The “Vesuvius Challenge” Is Offering A Prize Of $700,000 To Anyone Who Can Decipher The Contents Of The Herculaneum Scrolls, Which Were Found Underneath Volcanic Mud Created By The Eruption Of Mount Vesuvius In 79 AD

Sergii Figurnyi - stock.adobe.com - illustrative purposes only

During the 1700s, a collection of scrolls, which have been deemed the Herculaneum Scrolls, were unburied from the volcanic ash and rubble created by the eruption of Mount Vesuvius in 79 AD.

The ancient scrolls had originally been kept in the library of a building near Pompeii.

They were found carbonized and effectively preserved underneath 65 feet of volcanic mud. However, previous efforts to interpret the documents were unsuccessful. Anyone who attempted to unroll them would cause them to crumble into pieces.

In the nineteenth century, several scrolls were pulled apart by machine, only for the brittle papyri to disintegrate right away.
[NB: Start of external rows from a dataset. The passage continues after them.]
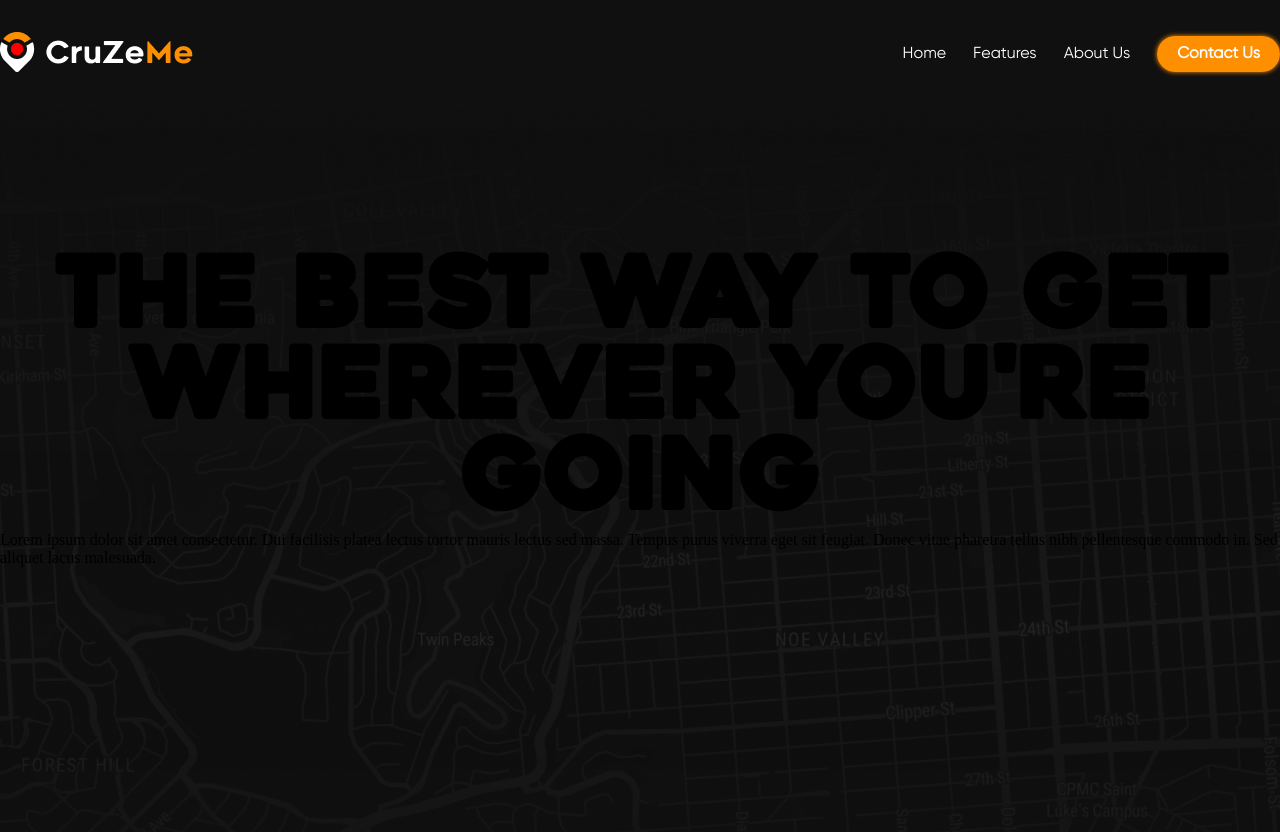
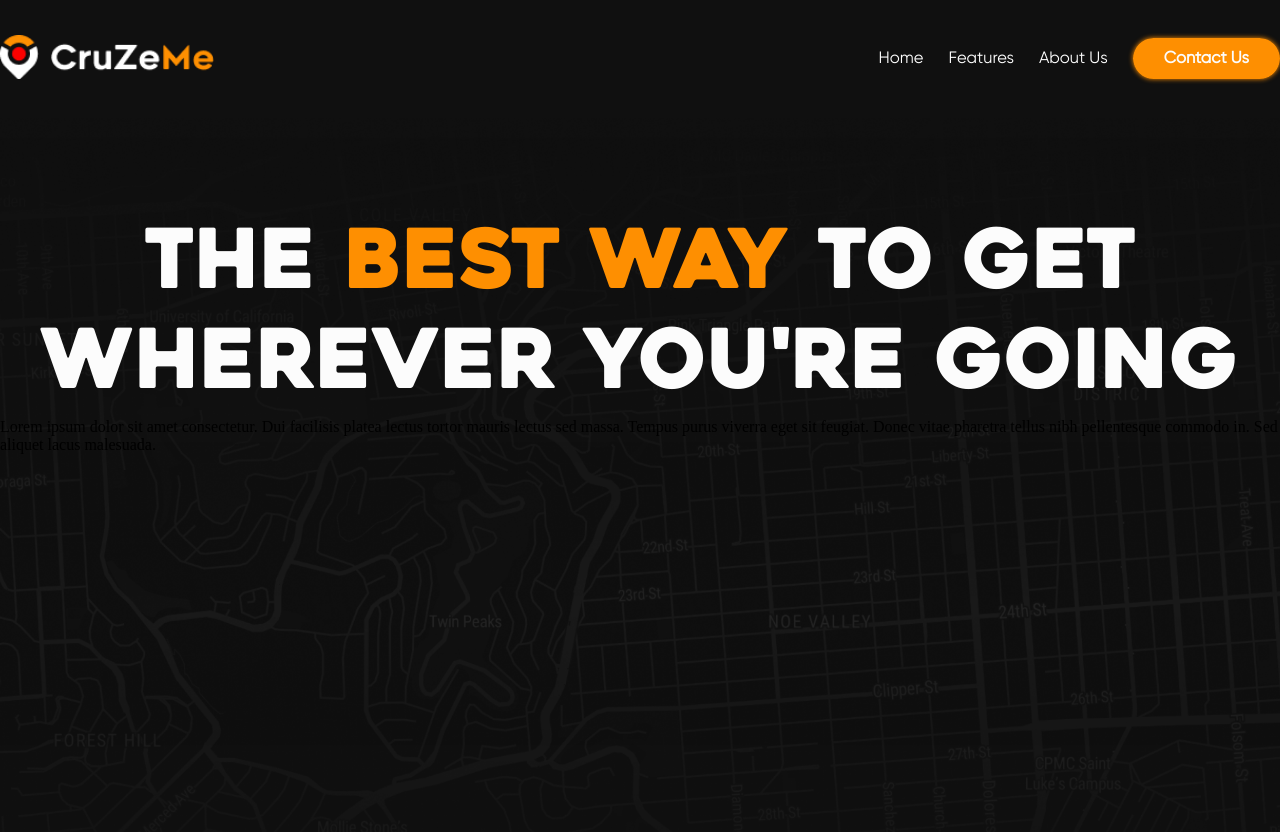
Before and after one commit to Haskeeb265/CruZeMe-clone, a plain HTML site: page index.html in a window 1280 px wide. Drawn offline with Linux system fonts and the light colour scheme.

Commit message:
Hero section in progress

```diff
--- a/index.html
+++ b/index.html
@@ -58,7 +58,7 @@
 
         <div class="hero-text">
         <div class="hero-heading">
-            <h1>the best way to get wherever you're going</h1>
+            <h1>the <span>best way</span> to get wherever you're going</h1>
 
         </div>
 
--- a/styles.css
+++ b/styles.css
@@ -11,7 +11,7 @@ h1,h2,h3,h4,h5,h6,p{
 }
 
 .container{
-    max-width: 1320px;
+    max-width: 1400px;
     margin: 0 auto;
 }
 
@@ -29,28 +29,41 @@ body{
     background-color: #101010;
 }
 
+span{
+    color: #FE8F01;
+}
+
 
 /*Navbar Styles*/
+
+header{
+    width: 100%;
+    margin: 0 auto;
+}
+
+.logo img{
+    width: 214px;
+}
 
 .navbarr{
     width: 100%;
     display: flex;
     justify-content: space-between;
     align-items: center;
-    margin: 32px auto;
-    padding: 0rem 0;
+    margin: 35px auto;
 }
 
 .navlinks{
+    width: 100%;
     display: flex;
     list-style-type: none;
-    gap: 27px;
+    gap: 25px;
 }
 
 .nav-options{
     font-family: gilroy;
     font-weight: 500;
-    font-size: 16px;
+    font-size: 16.5px;
     line-height: 18.83px;
 
 }
@@ -66,8 +79,7 @@ body{
 
 
 .contact-btn a{
-
-    padding: 10px 20px;
+    padding: 12px 31px;
     background-color: #FE8F01;
     color:#FCFCFC;
     border-radius: 25px;
@@ -88,15 +100,18 @@ body{
     background-position: center;
     background-size: cover;
     height: 100vh;
-    padding-top: 150px;
+    padding-top: 100px;
 }
 
 .hero-heading{
     font-family: heavitas;
-    font-size: 65px;
+    font-size: 55px;
+    line-height: 100px;
+    text-align: center;
+    color: #FCFCFC;
+    margin: 0 20px;
+}
+
+.hero-heading h1{
     font-weight: 400;
-    line-height: 91px;
-    text-align: center;
-
-
 }
```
As a result, researchers were unsure how to proceed.

The writing in the nearly 2,000-year-old scrolls had been considered illegible to the human eye until recently.

Back in March, the “Vesuvius Challenge” was announced, offering up a prize of $700,000 to whoever could decipher the contents of two of the scrolls.
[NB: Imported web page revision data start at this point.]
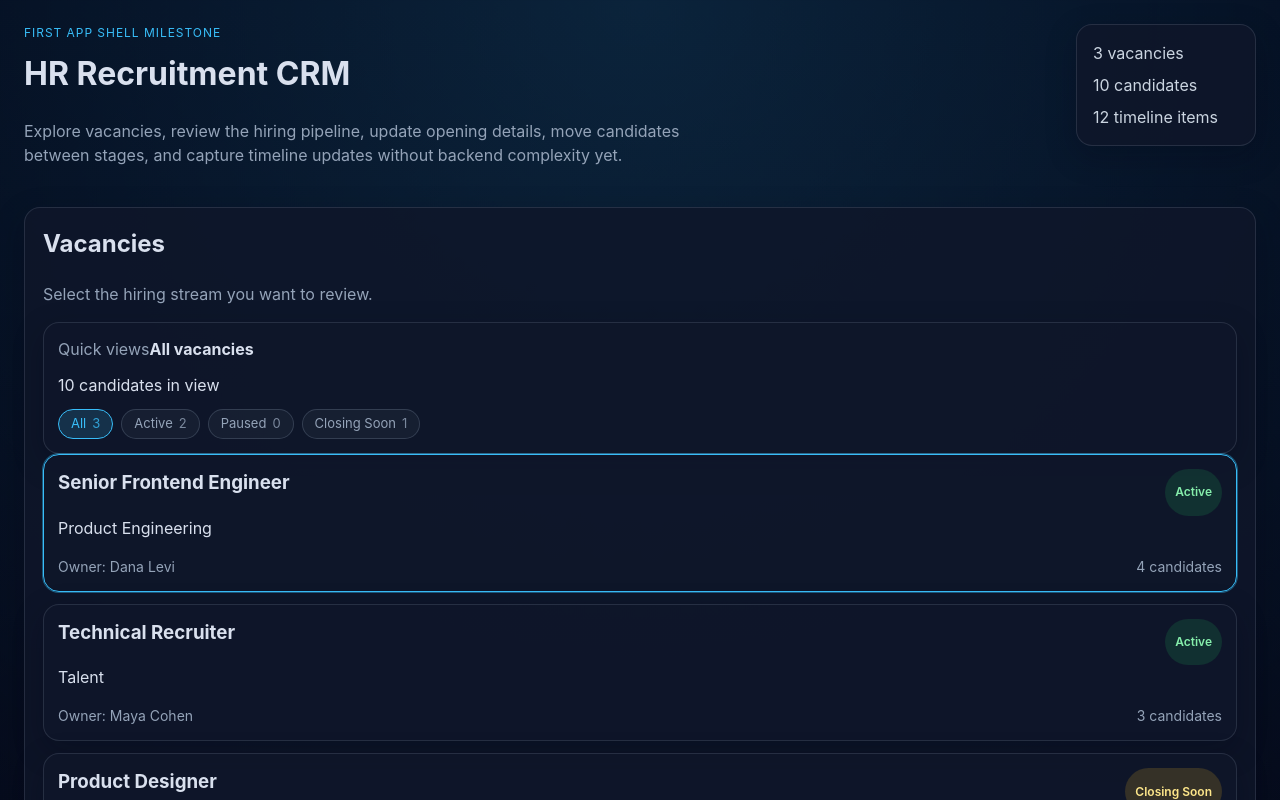
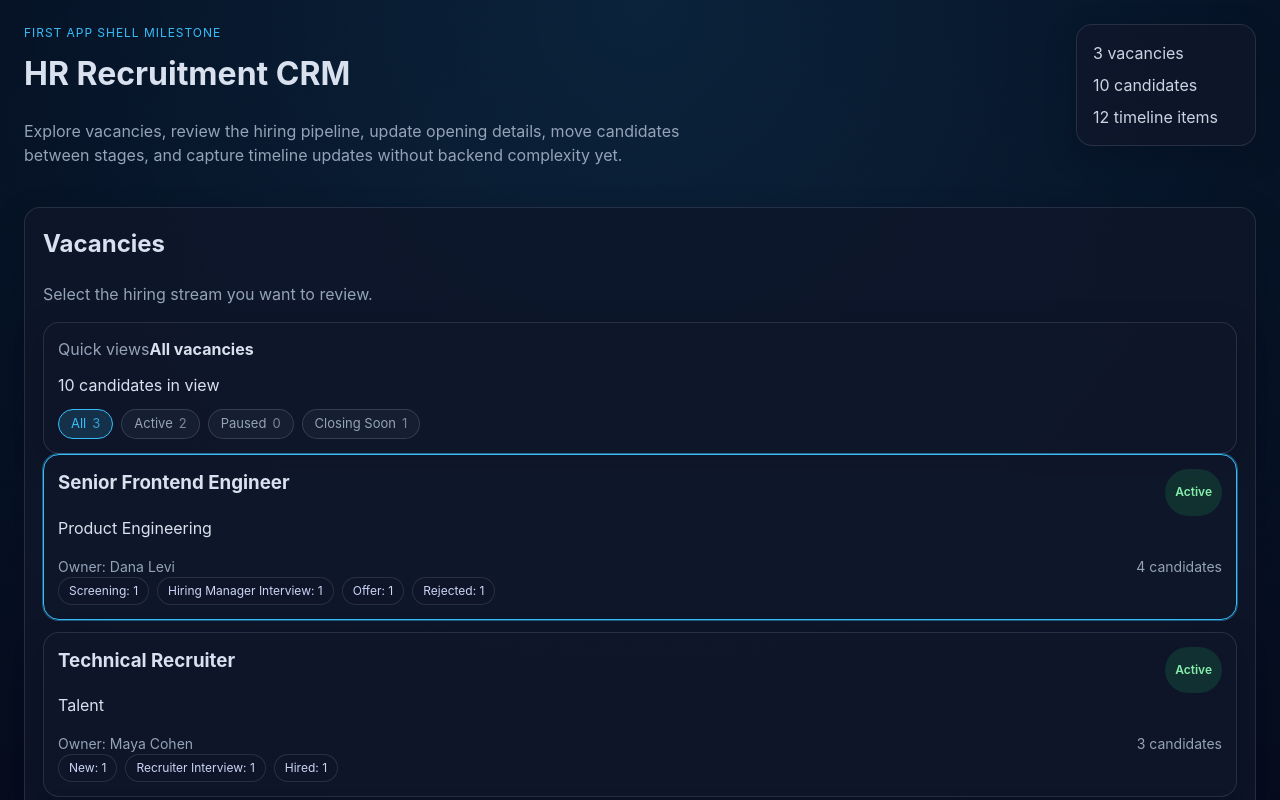
Before and after one commit to RivkindLeon/hr-recruitment-crm, a React (Vite) app: page / in a window 1280 px wide. Shown: the top 800 px of the page. Built offline with nearby package versions, Linux system fonts and the light colour scheme.

Commit message:
feat: add vacancy stage summaries (#12)

```diff
--- a/src/App.tsx
+++ b/src/App.tsx
@@ -23,6 +23,15 @@ const formatDate = (value: string) => value;
 
 const getCandidatesForVacancy = (allCandidates: Candidate[], vacancyId: string) =>
   allCandidates.filter((candidate) => candidate.vacancyId === vacancyId);
+
+const getStageCounts = (candidates: Candidate[]) =>
+  stageOrder.reduce(
+    (counts, stage) => ({
+      ...counts,
+      [stage]: candidates.filter((candidate) => candidate.currentStage === stage).length,
+    }),
+    {} as Record<CandidateStage, number>,
+  );
 
 const getCandidateDraft = (candidate: Candidate | undefined) => ({
   source: candidate?.source ?? 'LinkedIn',
@@ -104,6 +113,17 @@ export default function App() {
     [candidateRecords, filteredVacancies],
   );
   const vacancyFilterLabel = vacancyFilter === 'all' ? 'All vacancies' : vacancyFilter;
+  const vacancyStageSnapshots = useMemo(
+    () =>
+      vacancyRecords.reduce(
+        (snapshots, vacancy) => ({
+          ...snapshots,
+          [vacancy.id]: getStageCounts(getCandidatesForVacancy(candidateRecords, vacancy.id)),
+        }),
+        {} as Record<string, Record<CandidateStage, number>>,
+      ),
+    [candidateRecords, vacancyRecords],
+  );
 
   useEffect(() => {
     if (filteredVacancies.length === 0) {
@@ -355,6 +375,9 @@ export default function App() {
               filteredVacancies.map((vacancy) => {
                 const count = candidateRecords.filter((candidate) => candidate.vacancyId === vacancy.id).length;
                 const isSelected = vacancy.id === selectedVacancyId;
+                const stageSnapshot = vacancyStageSnapshots[vacancy.id] ?? getStageCounts([]);
+                const visibleStageSummary = stageOrder.filter((stage) => stageSnapshot[stage] > 0).slice(0, 4);
+
                 return (
                   <button
                     key={vacancy.id}
@@ -372,6 +395,17 @@ export default function App() {
                     <div className="vacancy-meta">
                       <span>Owner: {vacancy.owner}</span>
                       <span>{count} candidates</span>
+                    </div>
+                    <div className="vacancy-stage-summary" aria-label={`${vacancy.title} stage summary`}>
+                      {visibleStageSummary.length > 0 ? (
+                        visibleStageSummary.map((stage) => (
+                          <span key={stage} className="stage-summary-pill">
+                            {stage}: {stageSnapshot[stage]}
+                          </span>
+                        ))
+                      ) : (
+                        <span className="detail-label">No stage activity yet</span>
+                      )}
                     </div>
                   </button>
                 );
--- a/src/styles.css
+++ b/src/styles.css
@@ -149,6 +149,23 @@ p {
 .empty-state,
 .empty-detail p {
   color: #94a3b8;
+}
+
+.vacancy-stage-summary {
+  display: flex;
+  flex-wrap: wrap;
+  gap: 8px;
+}
+
+.stage-summary-pill {
+  display: inline-flex;
+  align-items: center;
+  border-radius: 999px;
+  padding: 4px 10px;
+  background: rgba(15, 23, 42, 0.55);
+  border: 1px solid rgba(148, 163, 184, 0.18);
+  color: #cbd5f5;
+  font-size: 12px;
 }
 
 .vacancy-meta,
```
Lines whose indentation alone changed are shown as unchanged.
The competition was led by University of Kentucky professor Brent Seales and financed by investors Nat Friedman and Daniel Gross.

With the help of artificial intelligence technology, progress has been made. Now, one word from the scroll can be fully read.

The word “porphyras” can be interpreted as the color purple, purple dye, or cloths of purple in Greek. It was found by a 21-year-old computer science student at the University of Nebraska named Luke Farritor.

Sergii Figurnyi – stock.adobe.com – illustrative purposes only

Sign up for Chip Chick’s newsletter and get stories like this delivered to your inbox.

1 of 2